WHAT THE EXERCISE ASKS:
Pick out each line of the records in which the word "getting" appears.

AVAILABLE DATA:
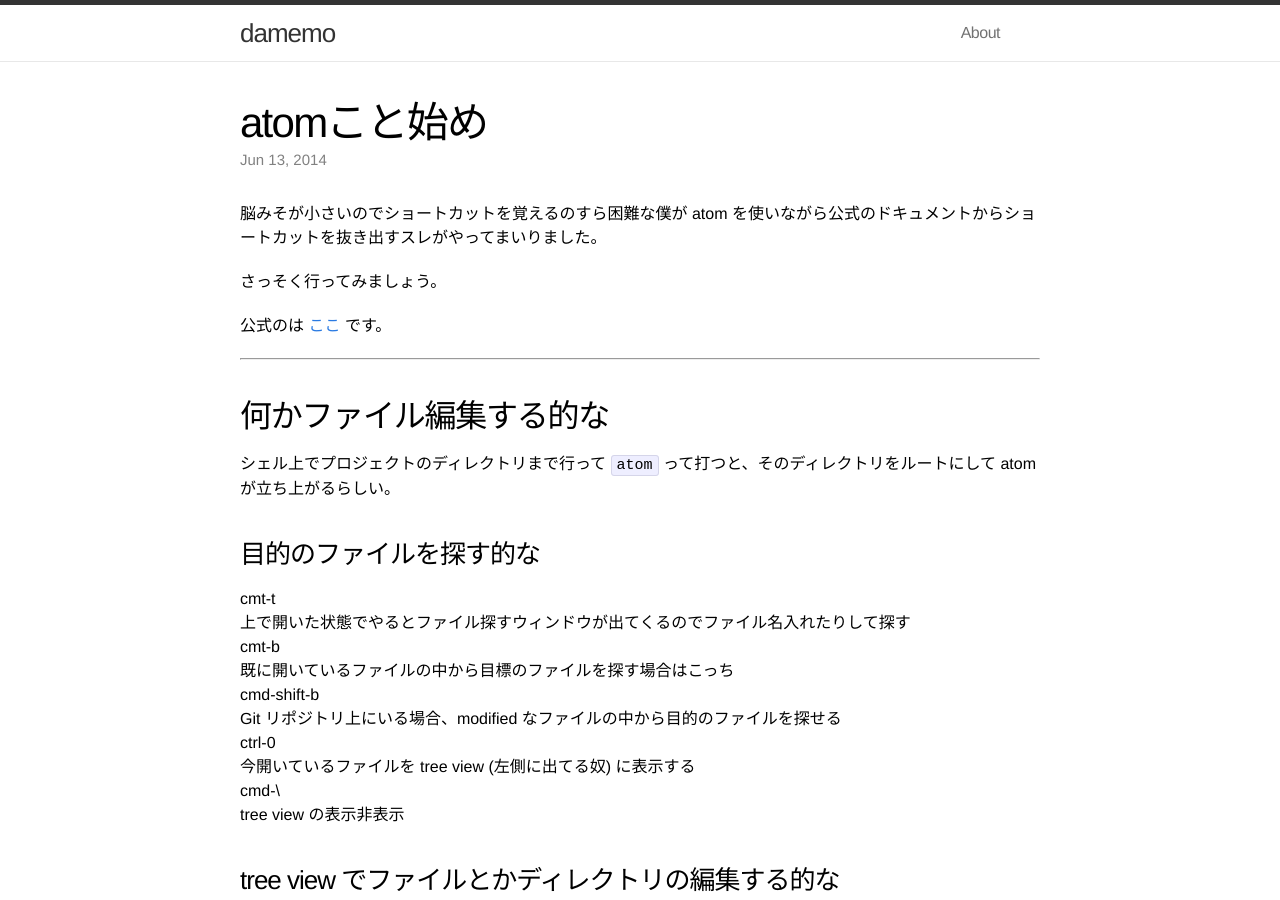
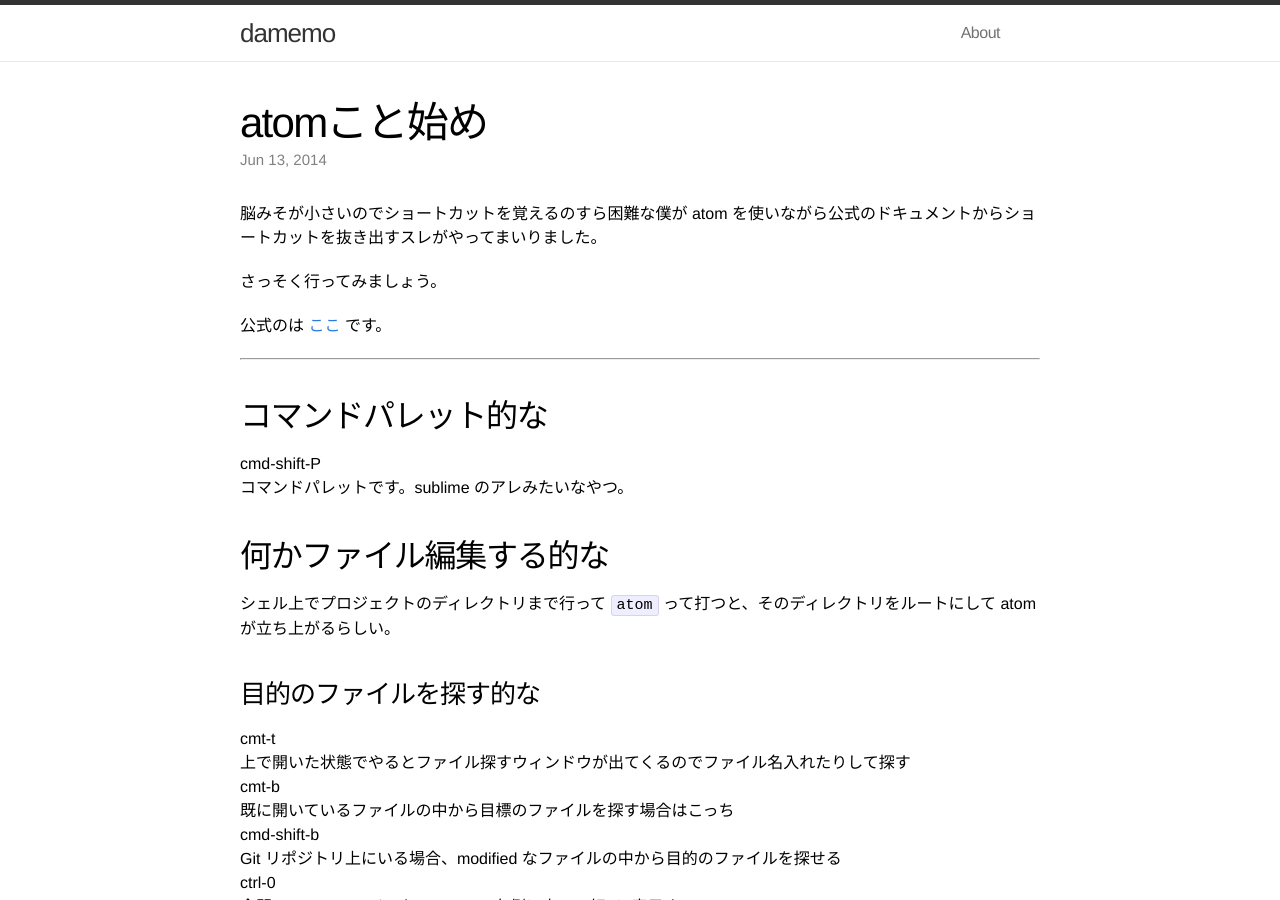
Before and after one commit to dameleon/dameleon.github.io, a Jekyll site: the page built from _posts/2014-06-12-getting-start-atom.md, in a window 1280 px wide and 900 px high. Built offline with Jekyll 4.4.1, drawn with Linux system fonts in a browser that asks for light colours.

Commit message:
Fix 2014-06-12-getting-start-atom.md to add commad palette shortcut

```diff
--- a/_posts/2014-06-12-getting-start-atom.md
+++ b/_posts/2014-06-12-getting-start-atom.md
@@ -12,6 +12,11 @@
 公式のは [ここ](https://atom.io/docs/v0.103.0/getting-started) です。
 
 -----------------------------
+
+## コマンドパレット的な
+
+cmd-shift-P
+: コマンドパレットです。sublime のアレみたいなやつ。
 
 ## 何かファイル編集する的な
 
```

THE COMPLETED TASK:
Before and after one commit to dameleon/dameleon.github.io, a Jekyll site: the page built from _posts/2014-06-12-getting-start-atom.md, in a window 1280 px wide and 900 px high. Built offline with Jekyll 4.4.1, drawn with Linux system fonts in a browser that asks for light colours.
Fix 2014-06-12-getting-start-atom.md to add commad palette shortcut
--- a/_posts/2014-06-12-getting-start-atom.md
+++ b/_posts/2014-06-12-getting-start-atom.md
 公式のは [ここ](https://atom.io/docs/v0.103.0/getting-started) です。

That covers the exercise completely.